TDH has completed an Advanced Planning Document containing a programmatic and financial feasibility study, and has received conditional approval from USDA. A Request for Proposals (RFP) was released in 1999 with the State of New Mexico to hire a contractor to develop a system and conduct a pilot project. There were no responses to this RFP. After working with the vendor community, Texas and New Mexico have issued a joint RFO for a card integrator. The revised proposal was released in June, 2000.

TDH believes EBT will significantly improve delivery of services (food benefits). TDH also plans to include other non-food information, such as immunization records, on the card so this information can be shared with other providers.

4. Issues to consider related to an EBT/ESD System (not prioritized):

  • Retail grocers have expressed a preference for a single system for WIC and Food Stamps. Large chains also prefer an integrated system, rather than stand-alone or stand-beside. TDH believes an integrated system would make it easier to break even on costs.
  • The imperative in implementing WIC EBT is to not do anything to interfere with Food Stamps and TANF.
  • There appears to be little communication within USDA between the WIC and Food Stamp offices. (TDH believes this communication may be better at the USDA Regional level).
  • Privacy may continue to be an issue (for example, the concern that grocers may access sensitive client immunization data). This must be addressed with proper card security design, but it may take time for cardholders to feel comfortable.
  • The replacement rate and cost of replacement for cards will be studied during pilot.
  • The current paper based system is difficult for many potential participants to use. Some may feel it's not worth the effort. TDH believes card based EBT will improve the quality of service delivery.
  • About 20% of the people on WIC are also on Food Stamps. Virtually all WIC retailers also deliver Food Stamps, but many Food Stamps retailers do not deliver WIC.
  • WIC will provide hybrid cards for WIC recipients already receiving Food Stamps.
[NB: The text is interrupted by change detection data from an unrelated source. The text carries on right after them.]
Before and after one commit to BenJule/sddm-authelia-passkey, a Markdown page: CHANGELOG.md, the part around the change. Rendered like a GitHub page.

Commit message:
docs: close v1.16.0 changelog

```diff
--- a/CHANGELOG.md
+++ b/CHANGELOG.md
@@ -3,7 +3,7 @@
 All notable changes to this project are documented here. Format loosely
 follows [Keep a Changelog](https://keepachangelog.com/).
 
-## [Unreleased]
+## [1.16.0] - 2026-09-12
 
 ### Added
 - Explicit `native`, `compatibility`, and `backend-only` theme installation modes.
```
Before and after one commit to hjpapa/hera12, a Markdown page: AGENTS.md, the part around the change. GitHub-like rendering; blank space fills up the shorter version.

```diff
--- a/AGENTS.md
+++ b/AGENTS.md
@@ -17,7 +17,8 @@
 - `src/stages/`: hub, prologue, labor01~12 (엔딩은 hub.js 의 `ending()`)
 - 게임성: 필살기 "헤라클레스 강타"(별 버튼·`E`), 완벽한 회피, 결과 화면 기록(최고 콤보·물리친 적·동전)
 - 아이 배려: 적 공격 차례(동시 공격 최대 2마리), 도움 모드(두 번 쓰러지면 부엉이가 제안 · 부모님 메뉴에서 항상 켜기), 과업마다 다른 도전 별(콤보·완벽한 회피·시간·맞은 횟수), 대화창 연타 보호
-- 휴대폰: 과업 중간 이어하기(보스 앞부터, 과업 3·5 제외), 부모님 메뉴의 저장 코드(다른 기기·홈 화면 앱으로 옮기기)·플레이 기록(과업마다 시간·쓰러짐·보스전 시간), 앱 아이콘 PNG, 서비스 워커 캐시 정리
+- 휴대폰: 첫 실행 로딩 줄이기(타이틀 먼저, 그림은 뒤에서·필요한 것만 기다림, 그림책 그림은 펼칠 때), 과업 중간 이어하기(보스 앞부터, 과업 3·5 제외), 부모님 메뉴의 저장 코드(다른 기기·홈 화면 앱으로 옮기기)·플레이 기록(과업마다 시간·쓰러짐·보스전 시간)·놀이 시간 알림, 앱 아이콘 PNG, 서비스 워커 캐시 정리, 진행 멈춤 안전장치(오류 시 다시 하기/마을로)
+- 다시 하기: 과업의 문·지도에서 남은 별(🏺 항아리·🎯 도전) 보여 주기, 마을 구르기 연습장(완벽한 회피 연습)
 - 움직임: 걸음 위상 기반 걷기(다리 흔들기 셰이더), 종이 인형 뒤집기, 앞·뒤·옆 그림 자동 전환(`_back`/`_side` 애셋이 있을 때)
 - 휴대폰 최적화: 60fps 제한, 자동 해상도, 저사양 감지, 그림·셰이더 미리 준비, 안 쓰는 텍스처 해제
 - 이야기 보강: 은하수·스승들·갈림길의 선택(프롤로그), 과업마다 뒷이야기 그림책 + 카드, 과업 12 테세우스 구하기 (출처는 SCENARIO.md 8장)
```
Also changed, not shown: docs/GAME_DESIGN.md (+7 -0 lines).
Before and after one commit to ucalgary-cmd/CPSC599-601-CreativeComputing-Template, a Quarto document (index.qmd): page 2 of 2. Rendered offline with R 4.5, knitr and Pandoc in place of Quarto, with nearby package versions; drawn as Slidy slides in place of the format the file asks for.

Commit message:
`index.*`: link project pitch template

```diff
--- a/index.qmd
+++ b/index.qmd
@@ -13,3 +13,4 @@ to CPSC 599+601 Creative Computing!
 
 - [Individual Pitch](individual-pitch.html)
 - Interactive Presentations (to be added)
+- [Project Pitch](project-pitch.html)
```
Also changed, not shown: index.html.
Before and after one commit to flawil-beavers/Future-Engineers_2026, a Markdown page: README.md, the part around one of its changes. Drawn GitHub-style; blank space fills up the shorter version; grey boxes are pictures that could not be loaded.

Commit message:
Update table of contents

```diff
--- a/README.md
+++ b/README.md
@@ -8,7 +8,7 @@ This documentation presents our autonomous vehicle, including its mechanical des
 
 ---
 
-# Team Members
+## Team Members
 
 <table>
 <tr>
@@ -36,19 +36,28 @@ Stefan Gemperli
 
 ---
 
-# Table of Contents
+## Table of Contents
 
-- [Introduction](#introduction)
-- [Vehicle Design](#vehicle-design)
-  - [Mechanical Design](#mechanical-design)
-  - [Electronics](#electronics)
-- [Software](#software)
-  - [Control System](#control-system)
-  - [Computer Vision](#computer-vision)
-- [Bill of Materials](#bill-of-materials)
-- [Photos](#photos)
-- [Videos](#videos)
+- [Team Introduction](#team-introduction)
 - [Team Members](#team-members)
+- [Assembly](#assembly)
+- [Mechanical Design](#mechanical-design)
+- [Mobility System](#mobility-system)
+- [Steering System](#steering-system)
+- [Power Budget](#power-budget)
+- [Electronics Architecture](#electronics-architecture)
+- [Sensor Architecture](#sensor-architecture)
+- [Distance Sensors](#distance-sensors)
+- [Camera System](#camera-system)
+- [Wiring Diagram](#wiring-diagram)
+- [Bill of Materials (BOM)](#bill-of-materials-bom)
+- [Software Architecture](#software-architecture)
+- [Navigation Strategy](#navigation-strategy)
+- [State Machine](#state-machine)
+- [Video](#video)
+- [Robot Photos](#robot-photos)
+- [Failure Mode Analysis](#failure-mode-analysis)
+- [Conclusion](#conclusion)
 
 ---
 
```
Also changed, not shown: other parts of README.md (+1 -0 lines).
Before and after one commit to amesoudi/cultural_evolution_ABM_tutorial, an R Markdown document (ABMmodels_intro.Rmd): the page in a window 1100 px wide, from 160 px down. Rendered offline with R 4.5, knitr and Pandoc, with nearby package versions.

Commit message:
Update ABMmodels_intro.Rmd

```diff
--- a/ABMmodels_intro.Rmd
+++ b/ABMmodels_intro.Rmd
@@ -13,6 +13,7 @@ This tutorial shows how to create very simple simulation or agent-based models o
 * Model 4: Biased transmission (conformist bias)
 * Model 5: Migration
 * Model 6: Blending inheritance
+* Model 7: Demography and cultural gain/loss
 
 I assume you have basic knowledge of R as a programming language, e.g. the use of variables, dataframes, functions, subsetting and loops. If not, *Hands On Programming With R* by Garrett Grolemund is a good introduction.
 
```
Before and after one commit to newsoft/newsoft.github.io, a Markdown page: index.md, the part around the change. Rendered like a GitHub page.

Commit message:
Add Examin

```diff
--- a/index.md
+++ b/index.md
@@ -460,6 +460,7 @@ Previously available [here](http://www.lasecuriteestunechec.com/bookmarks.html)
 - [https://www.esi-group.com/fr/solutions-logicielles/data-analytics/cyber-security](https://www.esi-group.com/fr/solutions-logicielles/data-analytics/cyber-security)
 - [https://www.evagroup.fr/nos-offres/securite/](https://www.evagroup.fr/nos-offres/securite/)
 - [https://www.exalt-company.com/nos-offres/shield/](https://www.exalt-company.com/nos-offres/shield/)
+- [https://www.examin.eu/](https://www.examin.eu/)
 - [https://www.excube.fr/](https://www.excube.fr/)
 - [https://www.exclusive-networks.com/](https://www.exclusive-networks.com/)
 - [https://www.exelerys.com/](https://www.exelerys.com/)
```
These cards will carry both WIC and Food Stamps authorization.
  • WIC does not have the "cost neutrality" provision that Food Stamp does, but has a finite amount of NSA funds. TDH believes WIC EBT may require some investment by retailers for some part of the equipment, software, or training. WIC will pick up part of the cost for the transition from the voucher system to EBT. TDH believes the current system is expensive for retailers (e.g., the cost of the "float" on outstanding voucher reimbursements) and warrants an investment on the part of TDH.
  • With Food Stamps, stores seldom incur a loss on a transaction. This does, however, sometimes occur with WIC. EBT will reduce or eliminate the incidence of that.
  • WIC does not have specific regulatory language governing EBT, other than a general policy that it is allowed.
  • The cost of replacing hybrid WIC cards will be higher than that of the current Lone Star card.
  • Converting to EBT is not seen as a way to increase the number of retailers participating in WIC. WIC sees value in limiting the number of stores and feels it does not pose a barrier to participation. Retailer eligibility criteria are more strict than for Food Stamps.

5. General Comments:

  • Within TDH, WIC is considered a "done deal" for EBT. It is TDH's first step in ESD planning, with nothing else definite beyond it. However, the agency is working on a Service Delivery Initiative (SDI), and if the WIC EBT/ESD pilot is successful, then the groundwork will have been laid to add more service programs to the card.
  • TDH has worked with the EBT task force to develop a coordination plan with Food Stamps with an emphasis on insuring that clients on both programs can use one card.